» HOW TO COMPLETE THIS TASK: In the records below, find each line holding the word "capper" and copy it.

» DATA EXTRACT:
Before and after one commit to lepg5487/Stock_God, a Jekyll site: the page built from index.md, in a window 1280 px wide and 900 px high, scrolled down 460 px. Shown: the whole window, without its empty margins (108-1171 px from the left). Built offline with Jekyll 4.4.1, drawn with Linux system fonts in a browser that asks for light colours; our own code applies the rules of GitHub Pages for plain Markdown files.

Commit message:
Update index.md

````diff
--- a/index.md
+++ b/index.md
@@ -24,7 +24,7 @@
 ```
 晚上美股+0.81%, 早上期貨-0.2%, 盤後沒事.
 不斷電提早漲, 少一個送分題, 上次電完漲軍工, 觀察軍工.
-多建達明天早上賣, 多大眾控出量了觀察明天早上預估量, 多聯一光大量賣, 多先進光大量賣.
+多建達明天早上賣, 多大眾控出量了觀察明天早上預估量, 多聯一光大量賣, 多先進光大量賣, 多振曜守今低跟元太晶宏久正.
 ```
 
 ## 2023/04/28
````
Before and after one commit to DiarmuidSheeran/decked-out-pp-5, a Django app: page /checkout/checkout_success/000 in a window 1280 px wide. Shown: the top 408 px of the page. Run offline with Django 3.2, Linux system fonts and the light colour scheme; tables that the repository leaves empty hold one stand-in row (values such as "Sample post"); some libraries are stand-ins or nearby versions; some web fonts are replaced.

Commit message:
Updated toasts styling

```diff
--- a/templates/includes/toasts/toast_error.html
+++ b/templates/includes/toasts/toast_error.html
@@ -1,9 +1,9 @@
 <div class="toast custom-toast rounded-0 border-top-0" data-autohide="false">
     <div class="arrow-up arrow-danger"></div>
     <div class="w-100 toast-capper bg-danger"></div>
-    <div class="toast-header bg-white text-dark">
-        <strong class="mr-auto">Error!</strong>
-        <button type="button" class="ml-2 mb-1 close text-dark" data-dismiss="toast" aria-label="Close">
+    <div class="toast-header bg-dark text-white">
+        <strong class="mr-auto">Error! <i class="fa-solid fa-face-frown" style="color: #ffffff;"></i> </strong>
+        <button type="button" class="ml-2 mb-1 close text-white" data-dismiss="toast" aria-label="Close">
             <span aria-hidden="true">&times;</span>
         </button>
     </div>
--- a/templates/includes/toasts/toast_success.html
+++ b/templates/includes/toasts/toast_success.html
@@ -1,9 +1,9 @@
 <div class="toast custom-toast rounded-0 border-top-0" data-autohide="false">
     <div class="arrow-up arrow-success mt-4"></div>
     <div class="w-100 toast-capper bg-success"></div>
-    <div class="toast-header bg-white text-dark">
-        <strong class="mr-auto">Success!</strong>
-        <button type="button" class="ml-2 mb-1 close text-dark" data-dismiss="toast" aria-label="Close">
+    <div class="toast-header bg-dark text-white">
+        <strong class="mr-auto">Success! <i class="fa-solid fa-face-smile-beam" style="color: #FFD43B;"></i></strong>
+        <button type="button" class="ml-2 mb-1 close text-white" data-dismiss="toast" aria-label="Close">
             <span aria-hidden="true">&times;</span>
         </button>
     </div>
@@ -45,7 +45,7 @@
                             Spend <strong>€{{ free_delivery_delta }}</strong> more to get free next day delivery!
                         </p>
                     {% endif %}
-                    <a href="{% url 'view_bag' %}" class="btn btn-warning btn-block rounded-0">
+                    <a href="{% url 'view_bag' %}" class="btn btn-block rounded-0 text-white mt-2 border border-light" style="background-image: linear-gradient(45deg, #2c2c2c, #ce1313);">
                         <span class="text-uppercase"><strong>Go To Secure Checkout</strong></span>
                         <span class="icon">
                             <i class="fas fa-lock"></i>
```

» TASK RESPONSE:
     <div class="w-100 toast-capper bg-danger"></div>
     <div class="w-100 toast-capper bg-success"></div>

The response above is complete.